### WORK ITEM
Print every entry below again exactly as written, skipping the pictures.

### LISTED RECORDS
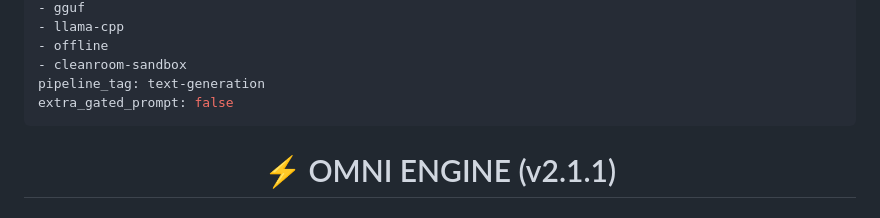
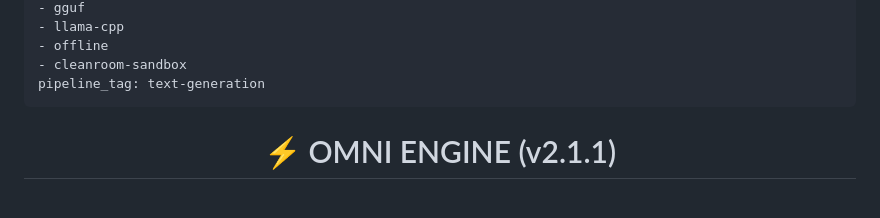
Before and after one commit to ielfeqi-rgb/omni_engine, a Markdown page: README_HUGGINGFACE.md, the part around the change. GitHub-like rendering.

Commit message:
docs: sync README_HUGGINGFACE.md frontmatter

```diff
--- a/README_HUGGINGFACE.md
+++ b/README_HUGGINGFACE.md
@@ -13,7 +13,6 @@ tags:
 - offline
 - cleanroom-sandbox
 pipeline_tag: text-generation
-extra_gated_prompt: false
 ---
 
 <div align="center">
```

### RESULT OF THIS TASK
Before and after one commit to ielfeqi-rgb/omni_engine, a Markdown page: README_HUGGINGFACE.md, the part around the change. GitHub-like rendering.

Commit message:
docs: sync README_HUGGINGFACE.md frontmatter

```diff
--- a/README_HUGGINGFACE.md
+++ b/README_HUGGINGFACE.md
@@ -13,7 +13,6 @@ tags:
 - offline
 - cleanroom-sandbox
 pipeline_tag: text-generation
-extra_gated_prompt: false
 ---
 
 <div align="center">
```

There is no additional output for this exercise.